+from opaque pointers, this presents an opportunity for type punning
+when converting back to a dereferenceable pointer type.

> - "It is also used internally to convert between nondereferenceable pointer types, which avoids the need to add builtin conversions for all combinations of pointer types.” <-- I’d be happy to get rid of this and just go through Builtin.RawPointer when necessary.

...I do like to get feedback that eliminating unsafeBitCast is a good thing. I think it should only be needed for genuine reinterpretation of the bits as opposed working around the type system. I'd like to see only a tiny handful of occurrences in stdlib. I have a branch where I've cleaned up many unsafeBitCasts, which never got checked in, so I can spend some time on that again after UnsafePointer changes land. Then maybe we should prohibit it from being called on certain pointer types. For starters AnyObject, UnsafePointer, and UnsafeBytePointer.

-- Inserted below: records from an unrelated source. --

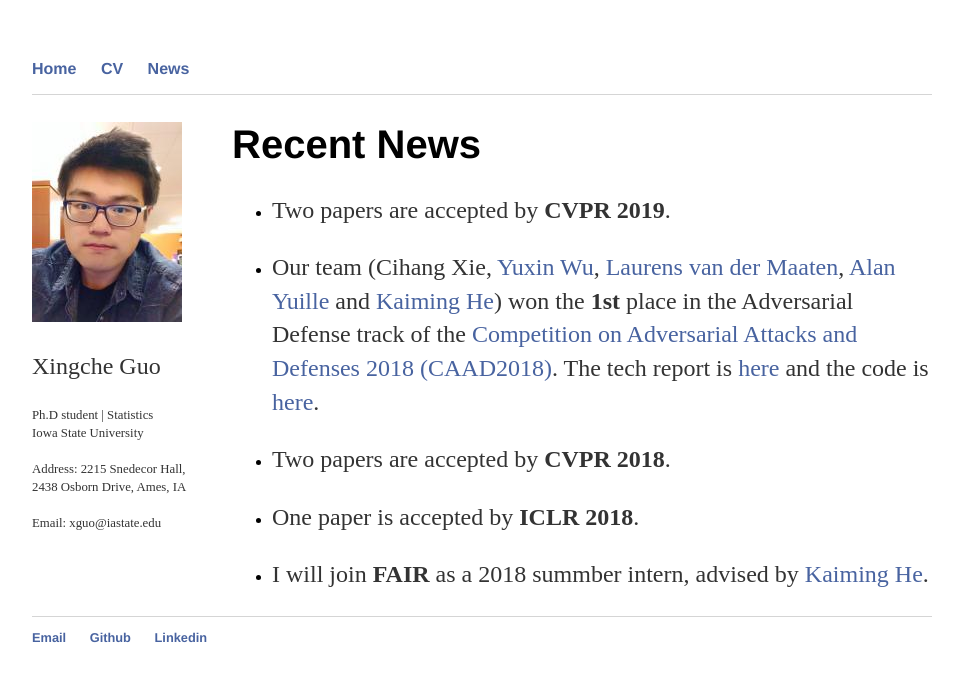
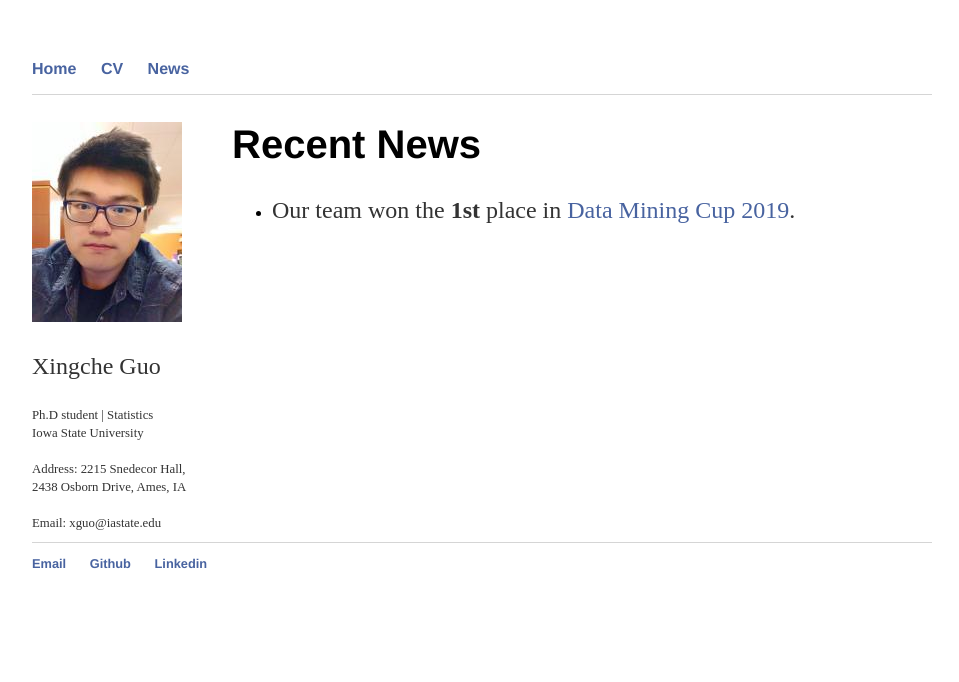
Before and after one commit to xingcheg/xingcheg.github.io, a Jekyll site: the page built from news/index.html, in a window 1280 px wide. Shown: the top 682 px of the page, without its empty margins (158-1117 px from the left). Built offline with Jekyll 4.4.1, drawn with Linux system fonts in a browser that asks for light colours.

Commit message:
Update index.html

```diff
--- a/news/index.html
+++ b/news/index.html
@@ -5,9 +5,7 @@ title: Recent News
 	<h1> Recent News </h1>
 
 <ul>
-  <li><p>Two papers are accepted by <b>CVPR 2019</b>.</p></li>
-  <li><p>Our team (Cihang Xie, <a href="http://ppwwyyxx.com/">Yuxin Wu</a>, <a href="https://lvdmaaten.github.io/">Laurens van der Maaten</a>, <a href="http://cogsci.jhu.edu/directory/alan-yuille/">Alan Yuille</a> and <a href="http://kaiminghe.com/">Kaiming He</a>) won the <b>1st</b> place in the Adversarial Defense track of the <a href="https://en.caad.geekpwn.org/competition/list.html?menuId=10">Competition on Adversarial Attacks and Defenses 2018 (CAAD2018)</a>. The tech report is <a href="https://arxiv.org/pdf/1812.03411.pdf">here</a> and the code is <a href="https://github.com/facebookresearch/ImageNet-Adversarial-Training">here</a>.</p></li>
-  <li><p>Two papers are accepted by <b>CVPR 2018</b>.</p></li>
-  <li><p>One paper is accepted by <b>ICLR 2018</b>.</p></li>
-  <li><p>I will join <b>FAIR</b> as a 2018 summber intern, advised by <a href="http://kaiminghe.com/">Kaiming He</a>.</p></li>
+  <li><p>Our team won the <b>1st</b> place in <a href="https://www.data-mining-cup.com/dmc-2019/">Data Mining Cup 2019</a>.
+	  </p></li>
+
 </ul>
```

> - On the flip side, I think we do need to preserve the ability to reference-cast in order to send Objective-C messages, at least for now. I don’t know how I want to expose that to users, though. (In general it’s probably worth seeing how unsafeBitCast is used in the wild and what we’d recommend instead.)

Does ``X as Y`` fail for some reason? We have unchecked versions of ``X as Y`` for performance reasons: ``unsafeDowncast`` and ``_unsafeReferenceCast``.


-------------- next part --------------
An HTML attachment was scrubbed...
URL: <https://lists.swift.org/pipermail/swift-dev/attachments/20160512/5c9b7d81/attachment.html>

More information about the swift-dev mailing list